Computer Science Corp. has won a $7.4 million contract to provide the Air Force with Global Decision Support Systems.
Computer Sciences Corp. has won a $19.4 million task order with the State Department to provide support for visa services including fee collection, IT and document processing in several European and African nations.
Calendar year 2013 came to a close with a flurry of contract awards, including one for $750 million and another worth over $500 million. Here’s a roundup of the major IT-related awards from the last two weeks of the year.
The government shutdown put a damper on contract awards in October, as did the traditional slowdown of awards at the start of a new fiscal year. Despite those conditions, though, there were several significant awards in October, and we rank the biggest for the month.
Fourteen companies will compete for work under a $900 million Navy task order contract for C5ISR support.
Weighing in at 67 contract awards, September sticks with tradition and records the most contract awards of the year. Who landed in the top 10?
Joint venture of CSC, Jacobs and General Physics has won a $219 million contract to support the Arnold Engineering Development Complex with operations, maintenance and information management services.
July continued the trend of increasing contract awards that Washington Technology has covered since the beginning of the year. Who stole the show this month?
Computer Sciences Corp. chief medical officer, Robert Wah, has been picked as president-elect of the American Medical Association and he'll use the same patient-first principle at AMA as he has at CSC and in private practice.
Thirteen companies have won a contract with the Navy to provide integrated cyber operations services in support of C4ISR systems. They'll now compete for task orders for a variety of services. Who captured this plum prize?
Computer Sciences Corp. has won a $41 million option with the Navy to provide IT support services for the Naval Education and Training Professional Development and Technology Center.
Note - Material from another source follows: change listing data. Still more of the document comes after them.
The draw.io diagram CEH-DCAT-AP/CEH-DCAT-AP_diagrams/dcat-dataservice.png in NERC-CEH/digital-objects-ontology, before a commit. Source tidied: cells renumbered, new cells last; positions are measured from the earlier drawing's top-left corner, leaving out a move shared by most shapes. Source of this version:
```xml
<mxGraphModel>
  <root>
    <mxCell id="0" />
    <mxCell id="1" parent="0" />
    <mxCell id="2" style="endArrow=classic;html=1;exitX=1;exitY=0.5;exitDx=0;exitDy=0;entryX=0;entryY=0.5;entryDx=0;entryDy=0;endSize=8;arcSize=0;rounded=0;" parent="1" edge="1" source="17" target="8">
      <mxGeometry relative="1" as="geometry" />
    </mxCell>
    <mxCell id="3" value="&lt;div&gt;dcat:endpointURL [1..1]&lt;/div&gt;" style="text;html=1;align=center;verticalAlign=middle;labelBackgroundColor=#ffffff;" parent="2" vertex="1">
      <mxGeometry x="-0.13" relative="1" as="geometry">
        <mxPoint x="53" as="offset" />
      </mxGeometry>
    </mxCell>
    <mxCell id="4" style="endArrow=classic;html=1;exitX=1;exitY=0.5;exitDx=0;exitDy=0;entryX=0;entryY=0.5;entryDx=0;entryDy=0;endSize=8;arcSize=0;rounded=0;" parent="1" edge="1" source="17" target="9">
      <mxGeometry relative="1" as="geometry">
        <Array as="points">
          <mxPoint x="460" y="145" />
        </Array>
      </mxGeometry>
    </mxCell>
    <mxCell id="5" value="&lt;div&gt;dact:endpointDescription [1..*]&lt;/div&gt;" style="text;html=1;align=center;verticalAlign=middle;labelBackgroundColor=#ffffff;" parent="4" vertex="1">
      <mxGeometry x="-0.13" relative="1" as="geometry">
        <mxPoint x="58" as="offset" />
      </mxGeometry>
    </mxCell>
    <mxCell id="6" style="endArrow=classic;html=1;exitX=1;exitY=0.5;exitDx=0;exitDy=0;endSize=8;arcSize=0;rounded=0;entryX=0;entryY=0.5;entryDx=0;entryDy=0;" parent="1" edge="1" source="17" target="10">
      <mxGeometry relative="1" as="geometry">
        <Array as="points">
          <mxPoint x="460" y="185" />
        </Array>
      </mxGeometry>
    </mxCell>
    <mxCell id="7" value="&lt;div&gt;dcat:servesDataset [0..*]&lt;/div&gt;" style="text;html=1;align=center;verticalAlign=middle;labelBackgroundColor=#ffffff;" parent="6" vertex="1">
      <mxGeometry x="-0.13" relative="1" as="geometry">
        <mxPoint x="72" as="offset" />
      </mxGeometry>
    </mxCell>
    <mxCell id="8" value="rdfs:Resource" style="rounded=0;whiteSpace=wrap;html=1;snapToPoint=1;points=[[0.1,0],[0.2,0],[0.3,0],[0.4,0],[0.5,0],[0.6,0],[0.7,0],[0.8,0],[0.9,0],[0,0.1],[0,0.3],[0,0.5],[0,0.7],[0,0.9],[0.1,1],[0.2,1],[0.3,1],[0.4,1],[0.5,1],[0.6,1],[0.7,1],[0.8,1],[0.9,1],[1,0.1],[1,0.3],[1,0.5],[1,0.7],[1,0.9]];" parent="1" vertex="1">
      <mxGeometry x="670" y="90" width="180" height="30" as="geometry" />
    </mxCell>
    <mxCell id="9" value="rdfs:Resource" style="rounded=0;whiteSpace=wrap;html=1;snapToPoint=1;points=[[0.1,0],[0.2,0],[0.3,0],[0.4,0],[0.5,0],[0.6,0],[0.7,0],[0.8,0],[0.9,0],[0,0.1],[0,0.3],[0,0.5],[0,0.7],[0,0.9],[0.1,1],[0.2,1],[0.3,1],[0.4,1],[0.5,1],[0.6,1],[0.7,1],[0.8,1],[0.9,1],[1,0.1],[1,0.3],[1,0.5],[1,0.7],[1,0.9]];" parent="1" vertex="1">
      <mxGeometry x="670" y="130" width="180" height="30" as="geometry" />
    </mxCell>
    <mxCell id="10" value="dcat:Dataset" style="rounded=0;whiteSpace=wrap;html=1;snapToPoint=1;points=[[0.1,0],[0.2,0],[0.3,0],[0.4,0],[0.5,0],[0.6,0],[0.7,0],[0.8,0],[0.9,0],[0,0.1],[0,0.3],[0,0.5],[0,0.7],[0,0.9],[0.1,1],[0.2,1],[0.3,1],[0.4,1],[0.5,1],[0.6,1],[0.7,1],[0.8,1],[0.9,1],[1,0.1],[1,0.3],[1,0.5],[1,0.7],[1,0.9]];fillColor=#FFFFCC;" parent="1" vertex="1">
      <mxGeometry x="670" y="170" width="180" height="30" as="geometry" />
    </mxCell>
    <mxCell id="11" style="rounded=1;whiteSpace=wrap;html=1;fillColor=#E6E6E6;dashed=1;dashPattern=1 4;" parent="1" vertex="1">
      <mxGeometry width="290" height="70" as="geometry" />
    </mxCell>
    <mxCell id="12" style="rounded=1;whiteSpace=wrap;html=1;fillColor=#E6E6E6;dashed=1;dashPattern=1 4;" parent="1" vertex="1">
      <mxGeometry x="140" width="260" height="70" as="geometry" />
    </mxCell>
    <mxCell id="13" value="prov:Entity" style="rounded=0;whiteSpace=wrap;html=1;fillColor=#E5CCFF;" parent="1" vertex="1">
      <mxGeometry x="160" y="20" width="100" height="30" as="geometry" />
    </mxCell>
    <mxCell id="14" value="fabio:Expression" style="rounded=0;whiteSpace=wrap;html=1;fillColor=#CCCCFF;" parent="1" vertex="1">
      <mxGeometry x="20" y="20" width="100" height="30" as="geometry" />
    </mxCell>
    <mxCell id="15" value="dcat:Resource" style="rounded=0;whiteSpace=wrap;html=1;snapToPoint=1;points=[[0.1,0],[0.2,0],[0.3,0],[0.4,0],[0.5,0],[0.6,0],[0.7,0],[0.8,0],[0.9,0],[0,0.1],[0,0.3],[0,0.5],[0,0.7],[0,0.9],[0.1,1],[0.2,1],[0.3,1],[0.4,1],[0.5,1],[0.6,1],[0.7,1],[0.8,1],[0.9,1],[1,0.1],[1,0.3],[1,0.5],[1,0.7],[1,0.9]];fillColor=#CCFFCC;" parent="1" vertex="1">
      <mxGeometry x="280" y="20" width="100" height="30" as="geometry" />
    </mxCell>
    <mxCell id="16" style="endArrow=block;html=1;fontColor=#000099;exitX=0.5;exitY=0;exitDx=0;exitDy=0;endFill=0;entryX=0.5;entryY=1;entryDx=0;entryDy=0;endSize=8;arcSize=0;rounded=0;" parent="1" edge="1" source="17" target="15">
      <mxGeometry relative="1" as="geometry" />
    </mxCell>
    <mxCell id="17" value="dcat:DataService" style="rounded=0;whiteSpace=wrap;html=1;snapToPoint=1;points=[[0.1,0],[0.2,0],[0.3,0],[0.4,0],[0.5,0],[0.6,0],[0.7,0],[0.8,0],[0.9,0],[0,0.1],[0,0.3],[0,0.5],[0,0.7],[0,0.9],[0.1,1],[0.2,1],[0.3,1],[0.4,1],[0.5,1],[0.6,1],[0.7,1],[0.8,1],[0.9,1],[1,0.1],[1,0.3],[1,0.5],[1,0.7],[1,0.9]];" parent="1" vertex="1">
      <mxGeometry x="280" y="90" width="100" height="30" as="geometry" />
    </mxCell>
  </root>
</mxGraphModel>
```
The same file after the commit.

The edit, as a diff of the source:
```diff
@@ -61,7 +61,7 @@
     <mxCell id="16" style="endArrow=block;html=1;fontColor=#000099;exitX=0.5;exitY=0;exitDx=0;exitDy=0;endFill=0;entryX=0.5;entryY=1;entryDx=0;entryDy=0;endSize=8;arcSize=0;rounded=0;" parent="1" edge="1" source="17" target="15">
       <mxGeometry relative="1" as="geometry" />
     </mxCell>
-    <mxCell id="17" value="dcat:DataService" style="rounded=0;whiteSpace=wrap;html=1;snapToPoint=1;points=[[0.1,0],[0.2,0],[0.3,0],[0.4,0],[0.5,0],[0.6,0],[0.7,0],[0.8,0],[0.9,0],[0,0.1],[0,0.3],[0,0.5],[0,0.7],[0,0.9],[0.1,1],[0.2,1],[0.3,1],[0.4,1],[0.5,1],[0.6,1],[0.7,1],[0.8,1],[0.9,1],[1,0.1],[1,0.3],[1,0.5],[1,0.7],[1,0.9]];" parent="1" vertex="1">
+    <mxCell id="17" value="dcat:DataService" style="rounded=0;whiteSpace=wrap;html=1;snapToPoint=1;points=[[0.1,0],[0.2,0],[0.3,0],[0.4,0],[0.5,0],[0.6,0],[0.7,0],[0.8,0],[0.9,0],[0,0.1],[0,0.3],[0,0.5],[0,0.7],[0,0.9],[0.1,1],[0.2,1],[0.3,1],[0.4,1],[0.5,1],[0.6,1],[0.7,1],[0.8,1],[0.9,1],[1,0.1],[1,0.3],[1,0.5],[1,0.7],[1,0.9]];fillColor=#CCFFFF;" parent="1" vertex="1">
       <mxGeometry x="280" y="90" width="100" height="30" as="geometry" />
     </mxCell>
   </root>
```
Pat Schambach, CSC's homeland security business leader, decides to retire after 32 years in government, and nine years in the private sector. What does he say about CSC's future?